Provided records Block Start

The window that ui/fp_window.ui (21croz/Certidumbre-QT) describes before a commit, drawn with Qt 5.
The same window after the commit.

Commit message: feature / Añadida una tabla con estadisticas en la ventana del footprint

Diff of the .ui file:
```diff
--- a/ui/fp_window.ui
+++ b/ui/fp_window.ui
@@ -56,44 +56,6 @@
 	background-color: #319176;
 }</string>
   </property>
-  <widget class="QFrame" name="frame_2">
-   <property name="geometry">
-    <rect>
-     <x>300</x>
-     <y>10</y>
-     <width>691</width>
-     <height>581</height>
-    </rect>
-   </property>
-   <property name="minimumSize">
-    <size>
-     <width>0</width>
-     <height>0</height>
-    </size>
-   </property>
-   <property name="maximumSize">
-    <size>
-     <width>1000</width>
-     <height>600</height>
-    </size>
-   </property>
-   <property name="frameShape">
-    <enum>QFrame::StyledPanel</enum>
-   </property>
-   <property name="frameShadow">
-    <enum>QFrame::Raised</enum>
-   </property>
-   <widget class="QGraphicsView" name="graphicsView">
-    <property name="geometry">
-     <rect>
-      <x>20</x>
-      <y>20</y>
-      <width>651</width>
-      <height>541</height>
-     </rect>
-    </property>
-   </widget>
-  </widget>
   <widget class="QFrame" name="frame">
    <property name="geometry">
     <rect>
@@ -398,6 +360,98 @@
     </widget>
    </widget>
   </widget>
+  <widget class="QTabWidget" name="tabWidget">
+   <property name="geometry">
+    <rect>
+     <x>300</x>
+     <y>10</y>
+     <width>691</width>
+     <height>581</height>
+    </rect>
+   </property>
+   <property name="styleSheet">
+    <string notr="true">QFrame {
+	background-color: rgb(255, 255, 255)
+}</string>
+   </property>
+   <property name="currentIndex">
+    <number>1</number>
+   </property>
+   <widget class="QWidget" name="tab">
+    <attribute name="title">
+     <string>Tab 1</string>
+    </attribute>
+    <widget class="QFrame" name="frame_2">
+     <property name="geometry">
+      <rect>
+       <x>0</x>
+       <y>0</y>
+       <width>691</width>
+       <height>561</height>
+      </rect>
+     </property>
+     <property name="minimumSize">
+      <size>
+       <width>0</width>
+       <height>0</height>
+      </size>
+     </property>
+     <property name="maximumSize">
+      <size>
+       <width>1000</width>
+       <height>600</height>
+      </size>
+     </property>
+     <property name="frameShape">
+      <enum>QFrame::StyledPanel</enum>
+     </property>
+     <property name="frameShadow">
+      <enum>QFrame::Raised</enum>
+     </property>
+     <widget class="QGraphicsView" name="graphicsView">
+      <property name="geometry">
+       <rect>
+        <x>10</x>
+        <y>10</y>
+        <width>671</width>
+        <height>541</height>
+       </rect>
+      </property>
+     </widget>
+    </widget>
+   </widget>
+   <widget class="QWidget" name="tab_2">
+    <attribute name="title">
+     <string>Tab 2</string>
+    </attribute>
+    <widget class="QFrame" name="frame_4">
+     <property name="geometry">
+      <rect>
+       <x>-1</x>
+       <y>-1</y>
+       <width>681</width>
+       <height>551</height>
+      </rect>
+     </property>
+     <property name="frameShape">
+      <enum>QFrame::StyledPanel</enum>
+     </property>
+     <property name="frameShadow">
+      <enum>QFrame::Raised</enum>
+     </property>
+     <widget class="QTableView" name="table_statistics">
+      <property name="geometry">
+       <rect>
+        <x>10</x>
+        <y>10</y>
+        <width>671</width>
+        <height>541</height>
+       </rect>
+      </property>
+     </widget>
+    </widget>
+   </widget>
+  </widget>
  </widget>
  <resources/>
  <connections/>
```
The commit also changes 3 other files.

Provided records Block End

Send back every record, precisely as written.

▶ [Exercise output]:
The window that ui/fp_window.ui (21croz/Certidumbre-QT) describes before a commit, drawn with Qt 5.
The same window after the commit.

Commit message: feature / Añadida una tabla con estadisticas en la ventana del footprint

Diff of the .ui file:
```diff
--- a/ui/fp_window.ui
+++ b/ui/fp_window.ui
@@ -56,44 +56,6 @@
 	background-color: #319176;
 }</string>
   </property>
-  <widget class="QFrame" name="frame_2">
-   <property name="geometry">
-    <rect>
-     <x>300</x>
-     <y>10</y>
-     <width>691</width>
-     <height>581</height>
-    </rect>
-   </property>
-   <property name="minimumSize">
-    <size>
-     <width>0</width>
-     <height>0</height>
-    </size>
-   </property>
-   <property name="maximumSize">
-    <size>
-     <width>1000</width>
-     <height>600</height>
-    </size>
-   </property>
-   <property name="frameShape">
-    <enum>QFrame::StyledPanel</enum>
-   </property>
-   <property name="frameShadow">
-    <enum>QFrame::Raised</enum>
-   </property>
-   <widget class="QGraphicsView" name="graphicsView">
-    <property name="geometry">
-     <rect>
-      <x>20</x>
-      <y>20</y>
-      <width>651</width>
-      <height>541</height>
-     </rect>
-    </property>
-   </widget>
-  </widget>
   <widget class="QFrame" name="frame">
    <property name="geometry">
     <rect>
@@ -398,6 +360,98 @@
     </widget>
    </widget>
   </widget>
+  <widget class="QTabWidget" name="tabWidget">
+   <property name="geometry">
+    <rect>
+     <x>300</x>
+     <y>10</y>
+     <width>691</width>
+     <height>581</height>
+    </rect>
+   </property>
+   <property name="styleSheet">
+    <string notr="true">QFrame {
+	background-color: rgb(255, 255, 255)
+}</string>
+   </property>
+   <property name="currentIndex">
+    <number>1</number>
+   </property>
+   <widget class="QWidget" name="tab">
+    <attribute name="title">
+     <string>Tab 1</string>
+    </attribute>
+    <widget class="QFrame" name="frame_2">
+     <property name="geometry">
+      <rect>
+       <x>0</x>
+       <y>0</y>
+       <width>691</width>
+       <height>561</height>
+      </rect>
+     </property>
+     <property name="minimumSize">
+      <size>
+       <width>0</width>
+       <height>0</height>
+      </size>
+     </property>
+     <property name="maximumSize">
+      <size>
+       <width>1000</width>
+       <height>600</height>
+      </size>
+     </property>
+     <property name="frameShape">
+      <enum>QFrame::StyledPanel</enum>
+     </property>
+     <property name="frameShadow">
+      <enum>QFrame::Raised</enum>
+     </property>
+     <widget class="QGraphicsView" name="graphicsView">
+      <property name="geometry">
+       <rect>
+        <x>10</x>
+        <y>10</y>
+        <width>671</width>
+        <height>541</height>
+       </rect>
+      </property>
+     </widget>
+    </widget>
+   </widget>
+   <widget class="QWidget" name="tab_2">
+    <attribute name="title">
+     <string>Tab 2</string>
+    </attribute>
+    <widget class="QFrame" name="frame_4">
+     <property name="geometry">
+      <rect>
+       <x>-1</x>
+       <y>-1</y>
+       <width>681</width>
+       <height>551</height>
+      </rect>
+     </property>
+     <property name="frameShape">
+      <enum>QFrame::StyledPanel</enum>
+     </property>
+     <property name="frameShadow">
+      <enum>QFrame::Raised</enum>
+     </property>
+     <widget class="QTableView" name="table_statistics">
+      <property name="geometry">
+       <rect>
+        <x>10</x>
+        <y>10</y>
+        <width>671</width>
+        <height>541</height>
+       </rect>
+      </property>
+     </widget>
+    </widget>
+   </widget>
+  </widget>
  </widget>
  <resources/>
  <connections/>
```
The commit also changes 3 other files.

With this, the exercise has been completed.